AAGAARD, Carl Frederik
(b. 1833, Odense, d. 1895, København)
Danish painter. He left his small town for Denmark's capital to study drawing at the Danish Royal Academy; Copenhagen was the centre of a spectacular resurgence of the arts. The art of the first half of the 19th century in Copenhagen was perhaps the greatest achievement of Denmark's Golden Age. The sculptor Bertel Thorvaldsen and the painter Eckersberg led an artistic renaissance during the Golden Age that produced, with the establishment of an academy in Charlottenborg in 1754, the artists Christen Købke, Jens Juel, Constantin Hansen, Martinus Rørbye, Johan Lundbye, Wilhelm Bendz, and Emanuel Larsen to name a few.

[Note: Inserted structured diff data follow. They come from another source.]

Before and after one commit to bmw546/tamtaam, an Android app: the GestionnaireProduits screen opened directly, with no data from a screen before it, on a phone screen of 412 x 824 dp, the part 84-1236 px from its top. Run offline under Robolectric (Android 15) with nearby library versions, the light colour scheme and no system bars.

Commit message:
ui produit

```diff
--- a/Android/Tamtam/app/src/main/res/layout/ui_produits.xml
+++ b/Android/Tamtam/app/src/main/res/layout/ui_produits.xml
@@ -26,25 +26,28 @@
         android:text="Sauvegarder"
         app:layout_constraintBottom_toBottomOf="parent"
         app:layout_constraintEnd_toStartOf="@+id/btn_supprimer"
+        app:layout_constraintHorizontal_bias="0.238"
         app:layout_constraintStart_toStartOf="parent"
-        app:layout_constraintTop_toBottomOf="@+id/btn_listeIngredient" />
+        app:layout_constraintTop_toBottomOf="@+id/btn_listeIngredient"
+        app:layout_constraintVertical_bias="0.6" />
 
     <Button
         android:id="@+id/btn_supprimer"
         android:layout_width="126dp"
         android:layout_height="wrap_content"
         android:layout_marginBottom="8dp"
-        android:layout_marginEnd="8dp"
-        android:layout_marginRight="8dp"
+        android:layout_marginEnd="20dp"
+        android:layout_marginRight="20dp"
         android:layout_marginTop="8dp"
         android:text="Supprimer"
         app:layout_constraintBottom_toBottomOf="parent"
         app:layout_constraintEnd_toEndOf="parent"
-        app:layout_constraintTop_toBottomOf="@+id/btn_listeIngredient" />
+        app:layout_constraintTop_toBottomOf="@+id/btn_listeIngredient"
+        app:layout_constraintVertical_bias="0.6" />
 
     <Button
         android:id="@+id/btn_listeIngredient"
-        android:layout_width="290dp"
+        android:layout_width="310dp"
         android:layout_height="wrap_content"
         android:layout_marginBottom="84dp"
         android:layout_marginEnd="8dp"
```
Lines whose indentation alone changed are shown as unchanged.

The Royal Collections, what was later to become the National Collection after the peaceful transition to a constitutional monarchy, actively supported these new artists, buying these 'modern' pictures the moment they were exhibited.
In the face of such disasters as the overwhelming defeat of their famed navy by the British in 1801, the English bombardment of Copenhagen in 1807 that destroyed hundreds of buildings inthe small city and damaged over a thousand, and the declaration of national bankruptcy in 1813 and subsequent loss of Norway, Danish culture flourished with a willful energy and a unique character. Aagaard began his career towards the end of this great period in Denmark but was instructed by the country's great artists while at the Academy.
In addition to studying drawing, Aagaard assisted his older brother, a glass engraver at his professional studio. Aagaard next apprenticed in the studio of Hilker, a painter. Aagaard collaborated with Hilker on work at the University and other public monuments. It was his final teacher though, the landscape painter Peter Kristian Skoovgaard, that was to be the most influential. In 1857 Aagaard exhibited for the first time to great success. He continued to exhibit and trips to Switzerland and Italy helped to perfect his style.
In 1892 he was honoured with the title 'Professor'. He died in Copenhagen in 1895.